> DATA RECORDS:
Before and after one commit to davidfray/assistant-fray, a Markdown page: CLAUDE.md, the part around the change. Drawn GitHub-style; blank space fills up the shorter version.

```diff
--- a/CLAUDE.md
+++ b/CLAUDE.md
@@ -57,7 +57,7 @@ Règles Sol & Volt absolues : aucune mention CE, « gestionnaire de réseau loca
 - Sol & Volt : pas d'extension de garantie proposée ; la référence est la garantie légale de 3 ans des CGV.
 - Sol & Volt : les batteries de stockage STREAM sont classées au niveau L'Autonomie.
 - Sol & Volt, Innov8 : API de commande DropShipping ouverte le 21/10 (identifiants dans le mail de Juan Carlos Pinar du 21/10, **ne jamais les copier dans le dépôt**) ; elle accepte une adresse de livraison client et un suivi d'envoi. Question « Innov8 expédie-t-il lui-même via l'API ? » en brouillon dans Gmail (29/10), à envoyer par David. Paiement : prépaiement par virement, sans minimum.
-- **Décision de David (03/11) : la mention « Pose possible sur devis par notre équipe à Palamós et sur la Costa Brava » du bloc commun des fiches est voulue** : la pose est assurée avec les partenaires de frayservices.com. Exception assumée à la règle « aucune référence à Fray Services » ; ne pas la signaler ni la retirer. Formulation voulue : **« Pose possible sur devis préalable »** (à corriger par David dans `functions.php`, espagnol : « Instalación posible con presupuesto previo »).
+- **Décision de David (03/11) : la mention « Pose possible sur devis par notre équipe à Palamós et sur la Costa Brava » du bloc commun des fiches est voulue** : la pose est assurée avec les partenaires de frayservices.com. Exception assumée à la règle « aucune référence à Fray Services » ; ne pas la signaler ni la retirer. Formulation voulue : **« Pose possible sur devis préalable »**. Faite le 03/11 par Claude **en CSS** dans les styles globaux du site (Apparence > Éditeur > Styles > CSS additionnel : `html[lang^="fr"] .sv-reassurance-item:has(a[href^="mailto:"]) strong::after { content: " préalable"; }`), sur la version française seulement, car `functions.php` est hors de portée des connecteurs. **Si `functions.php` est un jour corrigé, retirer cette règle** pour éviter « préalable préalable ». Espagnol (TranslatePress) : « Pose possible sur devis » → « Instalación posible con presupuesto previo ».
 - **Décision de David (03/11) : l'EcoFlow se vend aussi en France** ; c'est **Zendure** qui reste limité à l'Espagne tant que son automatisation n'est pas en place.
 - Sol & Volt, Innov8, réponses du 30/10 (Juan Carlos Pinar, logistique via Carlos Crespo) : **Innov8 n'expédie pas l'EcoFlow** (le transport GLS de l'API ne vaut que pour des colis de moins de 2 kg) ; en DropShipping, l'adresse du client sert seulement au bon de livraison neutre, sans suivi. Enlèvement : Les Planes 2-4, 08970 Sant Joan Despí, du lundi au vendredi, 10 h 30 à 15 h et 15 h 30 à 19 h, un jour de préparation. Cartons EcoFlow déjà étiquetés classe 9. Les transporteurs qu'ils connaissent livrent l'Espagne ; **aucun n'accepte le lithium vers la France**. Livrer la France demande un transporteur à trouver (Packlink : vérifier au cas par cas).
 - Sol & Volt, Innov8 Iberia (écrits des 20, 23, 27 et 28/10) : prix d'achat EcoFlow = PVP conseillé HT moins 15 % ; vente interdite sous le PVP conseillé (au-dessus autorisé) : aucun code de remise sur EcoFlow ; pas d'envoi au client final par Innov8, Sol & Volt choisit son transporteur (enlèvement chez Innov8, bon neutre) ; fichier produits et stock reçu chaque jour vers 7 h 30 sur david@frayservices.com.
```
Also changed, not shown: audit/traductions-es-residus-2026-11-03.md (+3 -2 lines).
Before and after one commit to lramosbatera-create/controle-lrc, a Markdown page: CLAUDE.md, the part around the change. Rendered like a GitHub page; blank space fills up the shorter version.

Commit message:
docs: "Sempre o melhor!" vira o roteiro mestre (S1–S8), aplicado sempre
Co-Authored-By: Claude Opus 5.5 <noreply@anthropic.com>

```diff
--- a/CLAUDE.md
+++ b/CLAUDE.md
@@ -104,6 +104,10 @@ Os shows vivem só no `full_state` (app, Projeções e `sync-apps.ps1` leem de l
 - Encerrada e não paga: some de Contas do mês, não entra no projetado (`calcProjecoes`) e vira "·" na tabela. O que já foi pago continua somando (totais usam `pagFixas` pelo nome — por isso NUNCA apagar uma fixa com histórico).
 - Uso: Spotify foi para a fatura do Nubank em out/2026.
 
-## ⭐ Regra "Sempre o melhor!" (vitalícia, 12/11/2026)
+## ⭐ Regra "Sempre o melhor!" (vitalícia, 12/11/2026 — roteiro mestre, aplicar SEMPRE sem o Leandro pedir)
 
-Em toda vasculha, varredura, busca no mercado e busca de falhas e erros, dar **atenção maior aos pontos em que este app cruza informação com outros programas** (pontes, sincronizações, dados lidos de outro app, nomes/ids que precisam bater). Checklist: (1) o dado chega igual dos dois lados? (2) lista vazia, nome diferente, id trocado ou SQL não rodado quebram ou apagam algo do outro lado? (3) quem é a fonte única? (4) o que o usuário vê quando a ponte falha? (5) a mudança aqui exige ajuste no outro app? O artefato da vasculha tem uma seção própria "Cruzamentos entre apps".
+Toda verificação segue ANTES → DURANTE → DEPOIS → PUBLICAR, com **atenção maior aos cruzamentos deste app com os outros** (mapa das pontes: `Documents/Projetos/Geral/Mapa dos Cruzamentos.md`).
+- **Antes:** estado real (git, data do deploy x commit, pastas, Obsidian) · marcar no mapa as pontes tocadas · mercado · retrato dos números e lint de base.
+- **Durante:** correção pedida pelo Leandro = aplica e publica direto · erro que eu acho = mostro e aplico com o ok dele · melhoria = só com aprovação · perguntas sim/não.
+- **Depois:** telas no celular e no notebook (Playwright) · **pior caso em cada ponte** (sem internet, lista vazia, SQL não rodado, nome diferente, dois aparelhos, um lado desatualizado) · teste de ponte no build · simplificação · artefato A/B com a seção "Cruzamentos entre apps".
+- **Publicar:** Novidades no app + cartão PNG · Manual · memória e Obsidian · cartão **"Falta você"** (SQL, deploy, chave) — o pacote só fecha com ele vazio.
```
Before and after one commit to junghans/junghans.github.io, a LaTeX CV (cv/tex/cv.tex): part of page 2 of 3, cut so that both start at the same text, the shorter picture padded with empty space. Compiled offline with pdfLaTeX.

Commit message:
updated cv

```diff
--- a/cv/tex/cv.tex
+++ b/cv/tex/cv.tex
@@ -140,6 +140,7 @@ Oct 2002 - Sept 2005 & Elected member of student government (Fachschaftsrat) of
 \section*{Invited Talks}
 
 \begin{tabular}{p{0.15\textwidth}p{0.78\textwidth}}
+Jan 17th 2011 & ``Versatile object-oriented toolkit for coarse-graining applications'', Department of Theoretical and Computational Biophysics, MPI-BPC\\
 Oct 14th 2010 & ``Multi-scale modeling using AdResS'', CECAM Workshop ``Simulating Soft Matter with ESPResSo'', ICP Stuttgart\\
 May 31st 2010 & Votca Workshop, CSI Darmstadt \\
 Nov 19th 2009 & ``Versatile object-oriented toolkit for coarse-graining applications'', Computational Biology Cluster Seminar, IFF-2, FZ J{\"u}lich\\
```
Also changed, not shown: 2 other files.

> YOUR GOAL: Scan the records above for the string "Sempre", then select every line that holds it.

> RESPONSE TO THIS TASK:
docs: "Sempre o melhor!" vira o roteiro mestre (S1–S8), aplicado sempre
-## ⭐ Regra "Sempre o melhor!" (vitalícia, 12/11/2026)
+## ⭐ Regra "Sempre o melhor!" (vitalícia, 12/11/2026 — roteiro mestre, aplicar SEMPRE sem o Leandro pedir)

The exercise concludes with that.